Brandon from Long Beach is also quite surprised when I call him. He wants to hang up on me, because he thinks I want to sell him something. Then I ask him to google his own name and telephone number. He does it and he is shocked. His UBER data openly on the web – how can that be?
The list seems authentic. It is hosted by the free website provider Weebly. All the numbers I dial are correct. Everyone is surprised that I know about their recent rides, the iPhone they lost and if the iPhone was in a case or in a skin, and what style that case or skin is. The list goes back to December, 2014, and it seems to include trips in the greater Los Angeles area.
I couldn’t find out quickly enough who compiled the list and how it could make its way into the open web. I was at Canberra airport and about to board a plane to New Zealand. If anyone would like to do the necessary research in the meantime, please leave a link in the comments section. Maybe UBER would like to comment on the mishap?

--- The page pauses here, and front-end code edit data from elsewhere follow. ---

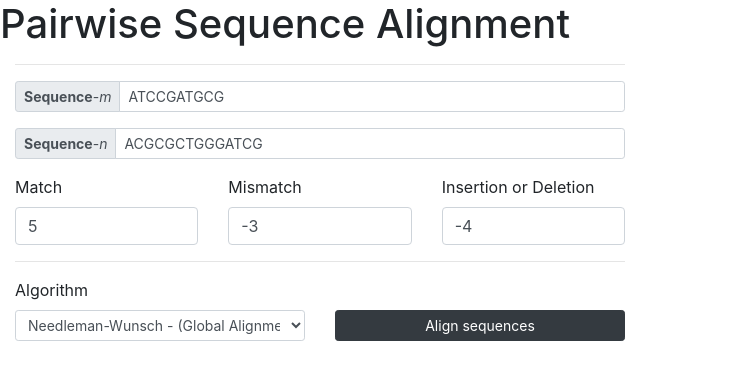
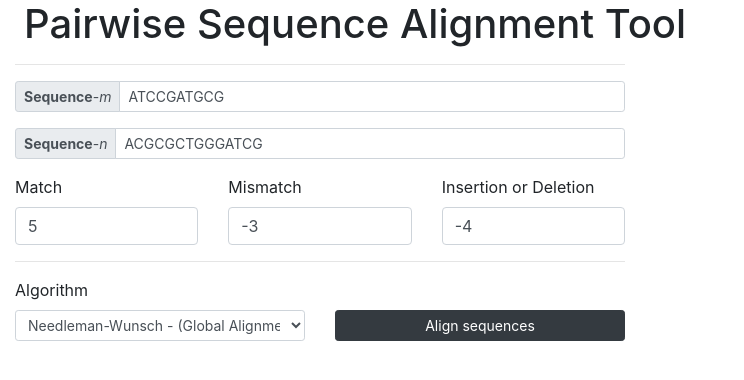
Before and after one commit to mgfzemor/Pairwise-sequence-Aligment-Tool, a Flask app: page / in a window 1280 px wide. Shown: the top 380 px of the page, without its empty margins (0-744 px from the left). Run offline with Flask 2, Linux system fonts and the light colour scheme; some libraries are stand-ins or nearby versions.

Commit message:
:recycle: updates page title.

```diff
--- a/templates/index.html
+++ b/templates/index.html
@@ -13,7 +13,7 @@
 </head>
 
 <body>
-  <h1>Pairwise Sequence Alignment</h1>
+  <h1 class="ml-4">Pairwise Sequence Alignment Tool</h1>
 
   <div class="col-6">
     <hr/>
```
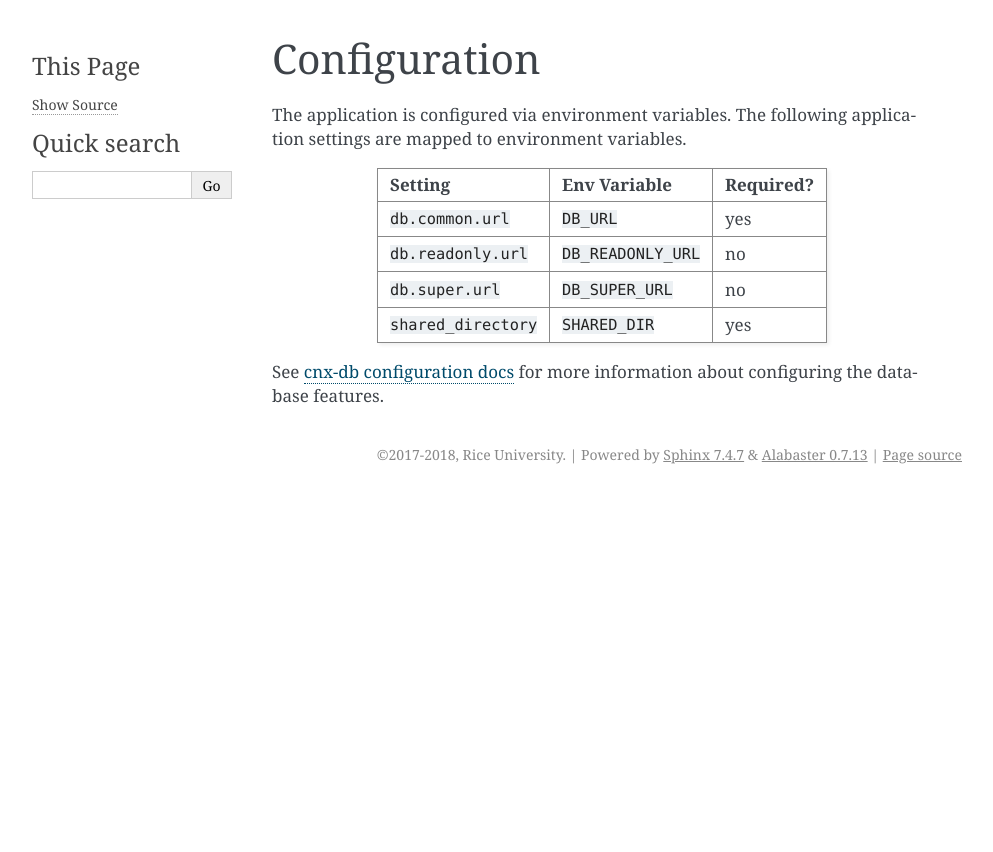
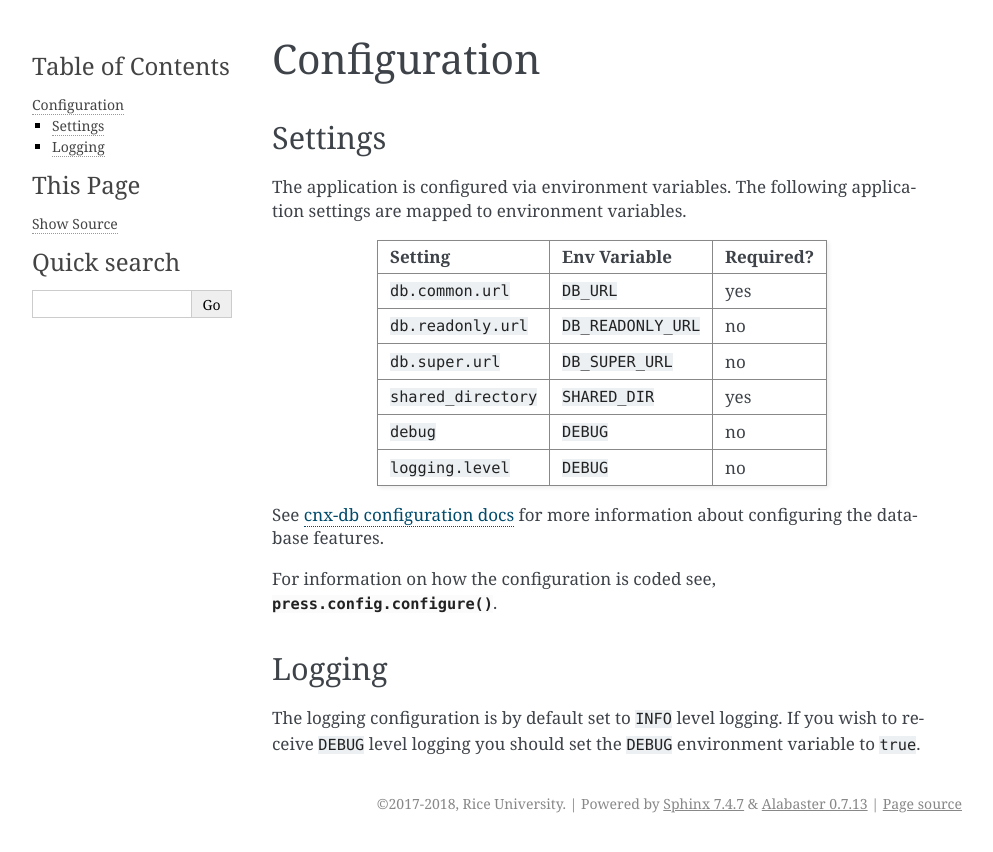
Before and after one commit to openstax/cnx-press, a Sphinx documentation site: the page built from docs/source/config.rst, in a window 1280 px wide. Shown: the top 852 px of the page, without its empty margins (148-1141 px from the left). Built offline with Sphinx 7.4.7, drawn with Linux system fonts in a browser that asks for light colours.

Commit message:
Document logging settings and api

```diff
--- a/docs/source/config.rst
+++ b/docs/source/config.rst
@@ -3,6 +3,11 @@
 =============
 Configuration
 =============
+
+.. _configuration_chapter__settings:
+
+Settings
+--------
 
 The application is configured via environment variables.
 The following application settings are mapped to environment variables.
@@ -14,9 +19,22 @@ Setting                          Env Variable            Required?
 ``db.readonly.url``              ``DB_READONLY_URL``     no
 ``db.super.url``                 ``DB_SUPER_URL``        no
 ``shared_directory``             ``SHARED_DIR``          yes
+``debug``                        ``DEBUG``               no
+``logging.level``                ``DEBUG``               no
 ===============================  ======================  =============
-
 
 See `cnx-db configuration docs
 <https://cnx-db.readthedocs.io/en/latest/config.html>`_
 for more information about configuring the database features.
+
+For information on how the configuration is coded see,
+:func:`press.config.configure`.
+
+.. _configuration_chapter__logging:
+
+Logging
+-------
+
+The logging configuration is by default set to ``INFO`` level logging.
+If you wish to receive ``DEBUG`` level logging you should set the
+``DEBUG`` environment variable to ``true``.
```
Also changed, not shown: docs/source/api.rst (+13 -0 lines).
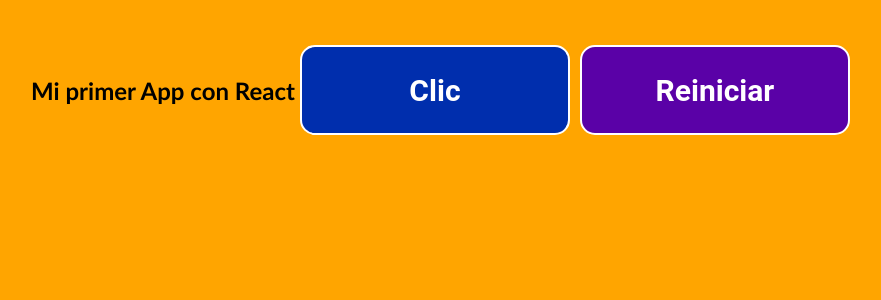
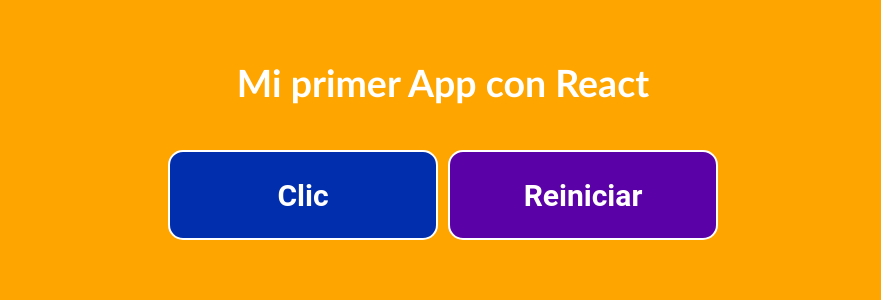
Before and after one commit to veru85/proyecto2-contador-clics, a React (Create React App) app: page / in a window 1280 px wide. Shown: the top 300 px of the page, without its empty margins (197-1078 px from the left). Built offline with nearby package versions, Linux system fonts and the light colour scheme.

Commit message:
modificando estilos

```diff
--- a/src/App.css
+++ b/src/App.css
@@ -17,3 +17,14 @@
   padding-top:40px;
   font-family: 'Trebuchet MS', 'Lucida Sans Unicode', 'Lucida Grande', 'Lucida Sans', Arial, sans-serif;
 }
+
+.title{
+width: 100%;
+display: flex;
+align-items: center;
+justify-content: center;
+margin: 20px;
+color: white;
+font-size: 25px;
+padding-bottom: 20px;
+}
--- a/src/App.js
+++ b/src/App.js
@@ -15,7 +15,7 @@
     <div className='App'>
       <div className='title'>
         <h2>Mi primer App con React</h2>
-        </div>  <br></br>
+        </div>
       <div className='contenedor-contador'>
         <Boton
         texto='Clic'
```
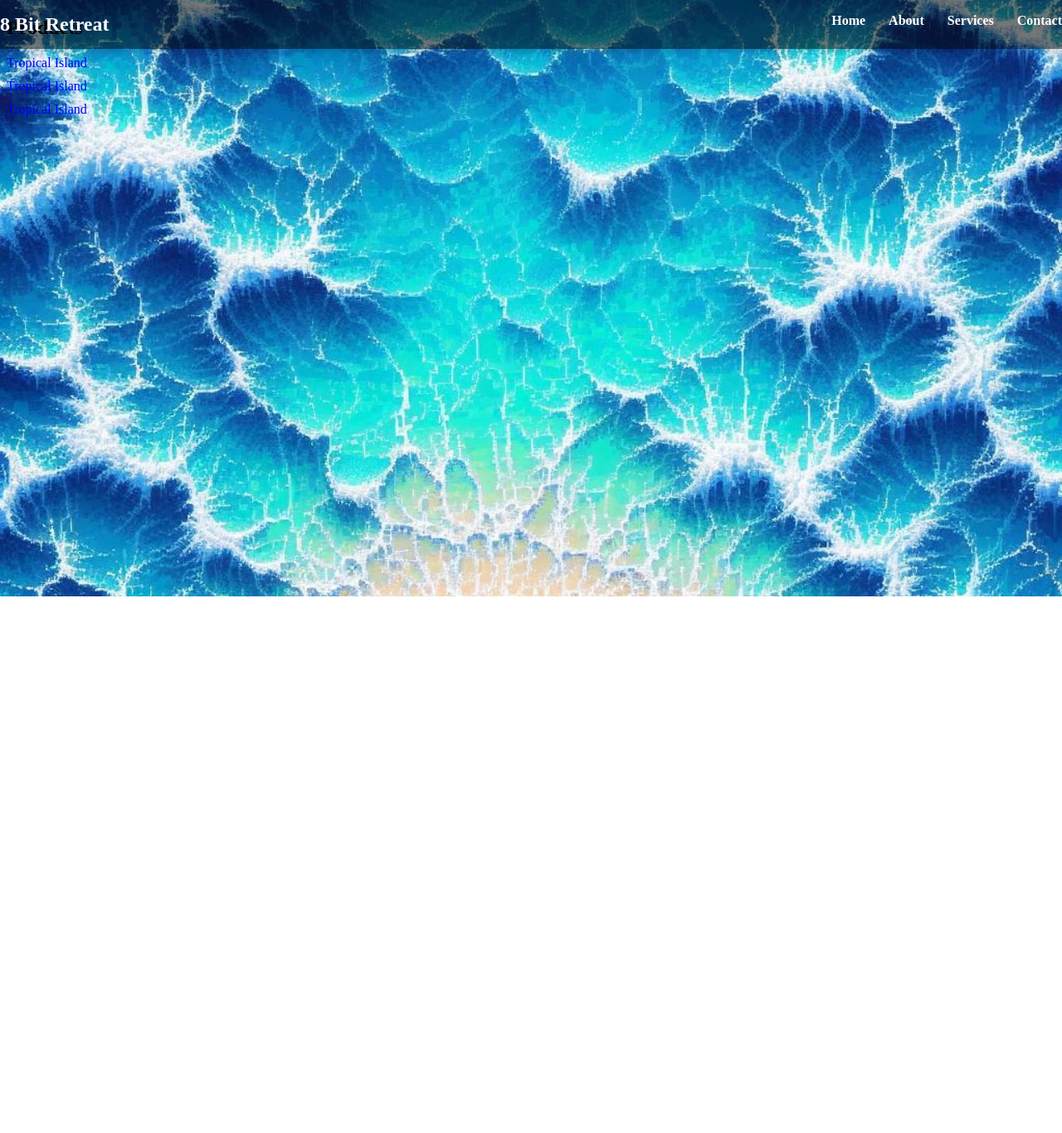
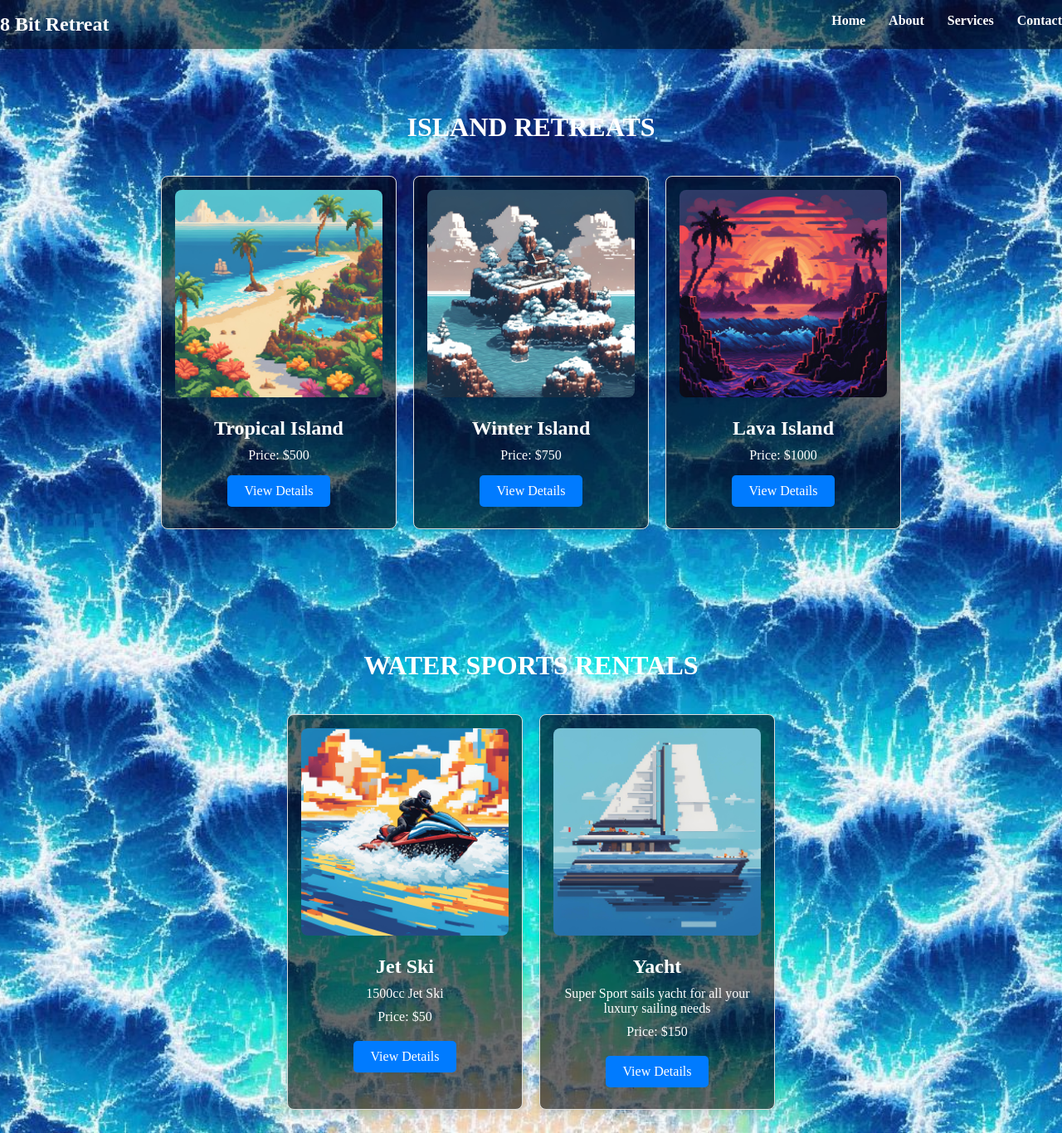
Before and after one commit to TheeJacobyyy/Pixel_Island, a Flask app: page / in a window 1280 px wide. Shown: the whole page at 83% size. Before the commit the page ends 719 px from the top, so only its background shows below. Run offline with Flask 3, Linux system fonts and the light colour scheme.

Commit message:
Second commit

```diff
--- a/app.py
+++ b/app.py
@@ -4,14 +4,18 @@ app = Flask(__name__)
 app.secret_key = 'kjasdlslkaslaksdjllkasldj'
 
 products = [
-    {'id': 1, 'name': 'Tropical Island', 'price': 500},
-    {'id': 2, 'name': 'Tropical Island', 'price': 750},
-    {'id': 3, 'name': 'Tropical Island', 'price': 1000},
+    {'id': 1, 'name': 'Tropical Island', 'price': 500, 'image': '8BitRetreatOne.jpg'},
+    {'id': 2, 'name': 'Winter Island', 'price': 750, 'image': 'WinterIsland.jpg'},
+    {'id': 3, 'name': 'Lava Island', 'price': 1000, 'image': 'LavaIsland.jpg'},
+]
+water_sports_section = [
+    {'id': 1, 'name': 'Jet Ski', 'description': '1500cc Jet Ski', 'price': 50, 'image': 'JetSki.jpg'},
+    {'id': 2, 'name': 'Yacht', 'description': 'Super Sport sails yacht for all your luxury sailing needs', 'price': 150, 'image': 'Yacht.jpg'}
 ]
 
 @app.route("/")
 def index():
-    return render_template("index.html", products=products)
+    return render_template("index.html", products=products, water_sports_section=water_sports_section)
 
 @app.route("/product/<int:id>")
 def product(id):
--- a/static/styles.css
+++ b/static/styles.css
@@ -56,36 +56,142 @@ a {
 .navbar .nav-links a:hover {
     color: rgb(255, 255, 255); /* Green color on hover */
 }
-.listings {
-    display: grid;
-    grid-template-columns: repeat(auto-fit, minmax(300px, 1fr));
+
+.products-section {
+    text-align: center;
+    margin: 0 auto;
+    padding-top: 100px;
+}
+
+.products-title {
+    font-size: 2em;
+    color: white;
+    margin-bottom: 20px;
+    text-transform: uppercase;
+    font-weight: bold;
+}
+
+.products-container {
+    display: flex;
+    flex-wrap: wrap;
     gap: 20px;
+    justify-content: center;
     padding: 20px;
 }
-.listing-card {
-    border: 1px solid #ccc;
+
+.product-card {
+    background: rgba(0, 0, 0, 0.571);
+    border: 1px solid #ddd;
     border-radius: 8px;
+    box-shadow: 0 4px 8px rgba(0, 0, 0, 0.1);
+    width: 250px;
+    padding: 16px;
+    text-align: center;
+    transition: transform 0.2s ease, box-shadow 0.2s ease;
 }
-.listing-card img {
-    max-width: 100%;
+
+.product-card:hover {
+    transform: scale(1.05);
+    box-shadow: 0 8px 16px rgba(0, 0, 0, 0.2);
+}
+
+.product-card img {
+    width: 100%;
+    height: auto;
     border-radius: 8px;
+    margin-bottom: 10px;
 }
-.listing-card h3 {
+
+.product-card h3 {
+    font-size: 1.5em;
     margin: 10px 0;
+    color: white;
 }
-.listing-card p {
-    margin: 8px 0;
-    color: #555;
+
+.product-card p {
+    color: white;
+    margin: 5px 0;
 }
-.listing-card a {
+
+.details-button {
     display: inline-block;
     margin-top: 10px;
-    padding: 8px 16px;
-    background: #007bff;
+    padding: 10px 20px;
+    background-color: #007bff;
     color: white;
     text-decoration: none;
-    border-radius: 4px;
+    border-radius: 5px;
+    transition: background-color 0.2s ease;
 }
-.listing-card a:hover {
-    background: #0056b3;
+
+.details-button:hover {
+    background-color: #0056b3;
 }
+
+.water-sports-section {
+    text-align: center;
+    margin: 0 auto;
+    padding-top: 100px;
+}
+
+.jet-ski-yachts-section {
+  text-align: center;
+  background-color: #f8f9fa; /* Light background for contrast */
+  padding: 60px 20px;
+}
+
+.section-title {
+    font-size: 2em;
+    color: white;
+    margin-bottom: 20px;
+    text-transform: uppercase;
+    font-weight: bold;
+}
+
+/* Listings Container */
+.listings-container {
+    display: flex;
+    flex-wrap: wrap;
+    gap: 20px;
+    justify-content: center;
+    padding: 20px;
+}
+
+.listing-card {
+    background: rgba(0, 0, 0, 0.571);
+    border: 1px solid #ddd;
+    border-radius: 8px;
+    box-shadow: 0 4px 8px rgba(0, 0, 0, 0.1);
+    width: 250px;
+    padding: 16px;
+    text-align: center;
+    transition: transform 0.2s ease, box-shadow 0.2s ease;
+}
+
+.listing-card img {
+    width: 100%;
+    height: auto;
+    border-radius: 8px;
+    margin-bottom: 10px;
+}
+
+.listing-card h3 {
+  font-size: 1.5em;
+  margin: 10px;
+  color: white;
+}
+
+.listing-card p {
+  margin: 10px;
+  color: white;
+}
+
+.details-button {
+  display: inline-block;
+  margin: 10px;
+  padding: 10px 20px;
+  background: #007bff;
+  color: #fff;
+  text-decoration: none;
+  border-radius: 5px;
+}
--- a/templates/index.html
+++ b/templates/index.html
@@ -18,15 +18,34 @@
             </div>
         </nav>
     </header>
-    <section>
-      <h2>Products</h2>
-      <ul>
+    <section class="products-section">
+      <h2 class="products-title">Island Retreats</h2>
+      <div class="products-container">
         {% for product in products %}
-          <li>
-            <a href="/product/{{ product['id'] }}">{{ product['name'] }}</a>
-          </li>
+          <div class="product-card">
+            <img src="{{ url_for('static', filename=product['image']) }}" alt="{{ product['name'] }}">
+            <h3>{{ product['name'] }}</h3>
+            <p>{{ product['description'] }}</p>
+            <p>Price: ${{product['price'] }}</p>
+            <a href='/product/{{ product['id'] }}' class="details-button">View Details</a>
+          </div>
         {% endfor %}
-      </ul>
+      </div>
+    </section>
+
+    <section class="water-sports-section">
+      <h2 class="section-title">Water Sports Rentals</h2>
+      <div class="listings-container">
+        {% for item in water_sports_section %}
+          <div class="listing-card">
+            <img src="{{ url_for('static', filename=item['image']) }}" alt="{{ item['name'] }}">
+            <h3>{{ item['name'] }}</h3>
+            <p>{{ item['description'] }}</p>
+            <p>Price: ${{ item['price'] }}</p>
+            <a href="/item/{{ item['id'] }}" class="details-button">View Details</a>
+          </div>
+        {% endfor %}
+      </div>
     </section>
 </body>
 </html>
```
Also changed, not shown: static/JetSki.jpg (added), static/LavaIsland.jpg (added), static/WinterIsland.jpg (added), static/Yacht.jpg (added).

I asked for a comment via e-mail – I haven’t had an answer so far.**
* Update: The site seems to have been taken down about an hour after this blogpost was published.
** Update 2: Meanwhile UBER did react to my query and sent me the following comment through its PR agency:
“Uber’s Lost Items feature has helped thousands of riders reconnect with belongings left behind after a trip. It appears that this log of lost items was accidentally made public, and we’re sorry for this mistake. We are looking into exactly how that happened so that it does not happen again.”
See also: UBER masters and their servants